Fewer Bigger Better

When I worked for Revlon fewer, bigger, better was the mantra the communications group used to help focus our programs. The legendary brand was in the midst of a turnaround and recognized that they really couldn’t do it all. I loved this concept because if you did it right - really right - you could conquer the world. What a dream. To be able to really only pursue the very best, delivering the best results.

Nice idea. Doesn’t often work though. When things get tough, my experience is that clients always want more. They want more, the biggest and the best. Not always, but in general. Even as a business owner, one that is acutely aware of resources and the resulting limitations, I want more. As a creative thinker I can’t stand the word no. I’m most always in hot pursuit of the yes. ‘Yes’ just seems a lot better than no. The answer is out there - you’ve just got to find it. This thinking doesn’t really line up against the fewer, bigger, better model. And I know my associates would prefer if I said no much more often. 
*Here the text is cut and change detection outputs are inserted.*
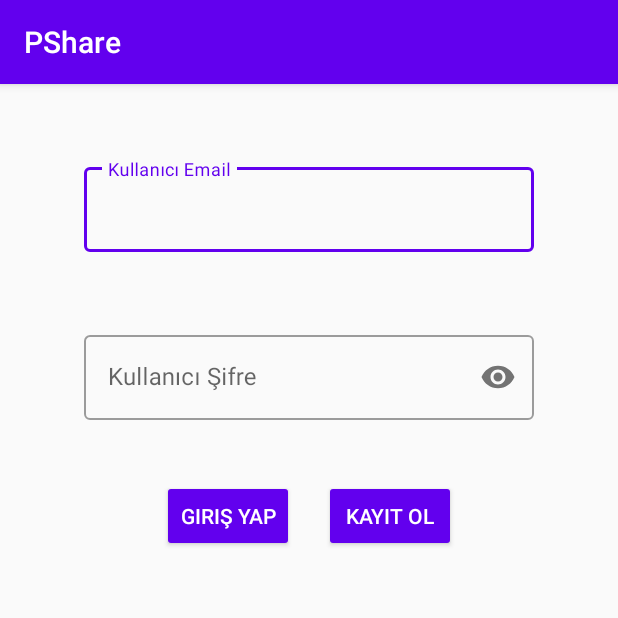
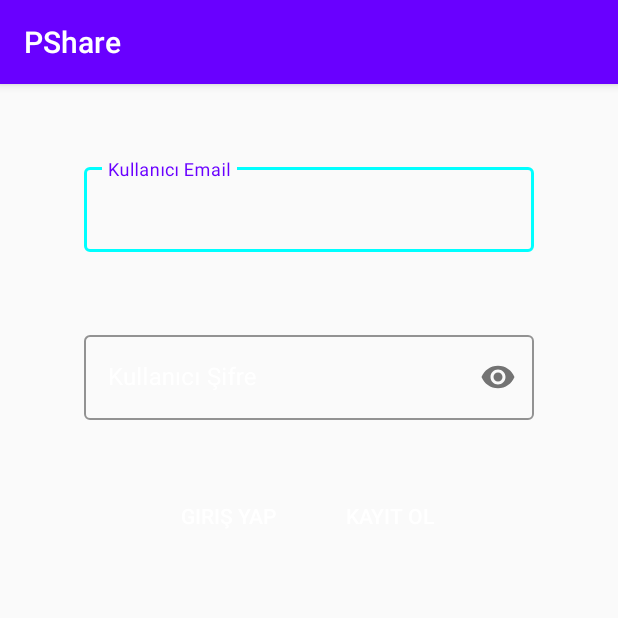
Before and after one commit to FurkanKaraketir/PShare, an Android app: the screen it shows after launch (KullaniciActivity), on a phone screen of 412 x 824 dp, the top half of it. Run offline under Robolectric (Android 15) with nearby library versions, the light colour scheme and no system bars; our stand-ins replace Firebase (no records; nobody signed in at launch, a user with empty details on screens opened directly).

Commit message:
Dark Mode

```diff
--- a/app/src/main/res/layout/activity_main.xml
+++ b/app/src/main/res/layout/activity_main.xml
@@ -13,7 +13,12 @@
         android:layout_height="wrap_content"
         android:layout_centerHorizontal="true"
         android:layout_marginTop="50dp"
-        android:hint="@string/kullan_c_email">
+        android:hint="@string/kullan_c_email"
+        android:outlineAmbientShadowColor="@color/beyaz"
+        android:outlineSpotShadowColor="@color/beyaz"
+        android:textColorHint="@color/beyaz"
+        app:boxStrokeColor="@color/mavi"
+        tools:targetApi="p">
 
         <com.google.android.material.textfield.TextInputEditText
             android:id="@+id/emailText"
@@ -32,7 +37,12 @@
         android:layout_centerHorizontal="true"
         android:layout_marginTop="50dp"
         android:hint="@string/kullan_c_ifre"
-        app:passwordToggleEnabled="true">
+        android:outlineAmbientShadowColor="@color/beyaz"
+        android:outlineSpotShadowColor="@color/beyaz"
+        android:textColorHint="@color/beyaz"
+        app:boxStrokeColor="@color/mavi"
+        app:passwordToggleEnabled="true"
+        tools:targetApi="p">
 
         <com.google.android.material.textfield.TextInputEditText
             android:id="@+id/passwordText"
@@ -53,19 +63,21 @@
 
         <Button
             android:id="@+id/mainGirisYap"
-            style="@style/Widget.AppCompat.Button.Colored"
+            style="@style/Widget.AppCompat.Button.Borderless"
             android:layout_width="wrap_content"
             android:layout_height="wrap_content"
             android:layout_margin="10dp"
-            android:text="@string/giri_yap"/>
+            android:text="@string/giri_yap"
+            android:textColor="@color/beyaz" />
 
         <Button
             android:id="@+id/mainKayitOl"
-            style="@style/Widget.AppCompat.Button.Colored"
+            style="@style/Widget.AppCompat.Button.Borderless"
             android:layout_width="wrap_content"
             android:layout_height="wrap_content"
             android:layout_margin="10dp"
-            android:text="@string/kay_t_ol"/>
+            android:text="@string/kay_t_ol"
+            android:textColor="@color/beyaz" />
     </LinearLayout>
 
 
--- a/app/src/main/res/layout/recycler_comment.xml
+++ b/app/src/main/res/layout/recycler_comment.xml
@@ -27,7 +27,7 @@
                     android:layout_gravity="center_vertical"
                     android:layout_margin="7dp"
                     android:text=""
-                    android:textColor="@color/colorPrimaryDark"
+                    android:textColor="@color/mavi"
                     android:textSize="12sp" />
 
                 <TextView
@@ -37,14 +37,14 @@
                     android:layout_gravity="center_vertical"
                     android:layout_margin="10dp"
                     android:text=""
-                    android:textColor="#009688"
+                    android:textColor="@color/beyaz"
                     android:textSize="18sp" />
             </LinearLayout>
 
 
             <ImageButton
                 android:id="@+id/deleteYorumButton"
-                style="@style/Widget.AppCompat.Button.Colored"
+                style="@style/Widget.AppCompat.Button.Borderless"
                 android:layout_width="0dp"
                 android:layout_height="50dp"
                 android:layout_gravity="center_vertical"
--- a/app/src/main/res/values/colors.xml
+++ b/app/src/main/res/values/colors.xml
@@ -1,8 +1,11 @@
 <?xml version="1.0" encoding="utf-8"?>
 <resources>
-    <color name="colorPrimary">#6200EE</color>
-    <color name="colorPrimaryDark">#3700B3</color>
-    <color name="colorAccent">#6200EE</color>
-    <color name="aciklama">#009688</color>
+    <color name="colorPrimary">#6900FF</color>
+    <color name="colorPrimaryDark">#4900EF</color>
+    <color name="colorAccent">#BA6CFF</color>
+    <color name="aciklama">#00DCC7</color>
     <color name="black_overlay">#66000000</color>
+    <color name="gri">#888888</color>
+    <color name="beyaz">#ffffffff</color>
+    <color name="mavi">#00FFFF</color>
 </resources>
--- a/app/src/main/res/values/strings.xml
+++ b/app/src/main/res/values/strings.xml
@@ -10,4 +10,5 @@
     <string name="kullan_c_ifre">Kullanıcı Şifre</string>
     <string name="giri_yap">Giriş Yap</string>
     <string name="kay_t_ol">Kayıt Ol</string>
+    <string name="_0_yorum">0 Yorum</string>
 </resources>
--- a/app/src/main/res/values/styles.xml
+++ b/app/src/main/res/values/styles.xml
@@ -1,6 +1,6 @@
 <resources>
     <!-- Base application theme. -->
-    <style name="AppTheme" parent="Theme.AppCompat.Light.DarkActionBar">
+    <style name="AppTheme" parent="Theme.AppCompat.DayNight.DarkActionBar">
         <!-- Customize your theme here. -->
         <item name="colorPrimary">@color/colorPrimary</item>
         <item name="colorPrimaryDark">@color/colorPrimaryDark</item>
```
Also changed, not shown: app/src/main/java/com/furkankrktr/pshare/adapter/HaberRecyclerAdapter.kt (+4 -4 lines), app/src/main/java/com/furkankrktr/pshare/adapter/HashtagRecyclerAdapter.kt (+5 -4 lines), app/src/main/java/com/furkankrktr/pshare/adapter/UserEmailFilterAdapter.kt (+5 -4 lines), app/src/main/res/drawable/ic_baseline_cancel_24.xml (+9 -4 lines), app/src/main/res/drawable/ic_yorum_white.xml (+9 -4 lines), app/src/main/res/layout/activity_fotograf_paylasma.xml (+10 -6 lines), app/src/main/res/layout/recycler_row.xml (+5 -5 lines).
Here’s the thing: fewer, bigger, better really is the best strategy in the world of communications - and business.

As we become more connected across the globe and the pull to ‘do it all because you can’ gets stronger it’s more than smart, it's sane to stop and ask yourself, am I trying too hard for best when better might be, um, better? The allure of the hyper local movement, of narrower, deeper and more meaningful methods of connecting with each other has caught on because in the end no one wants to feel like a number. Fewer, bigger, better. It’s just a bit more human.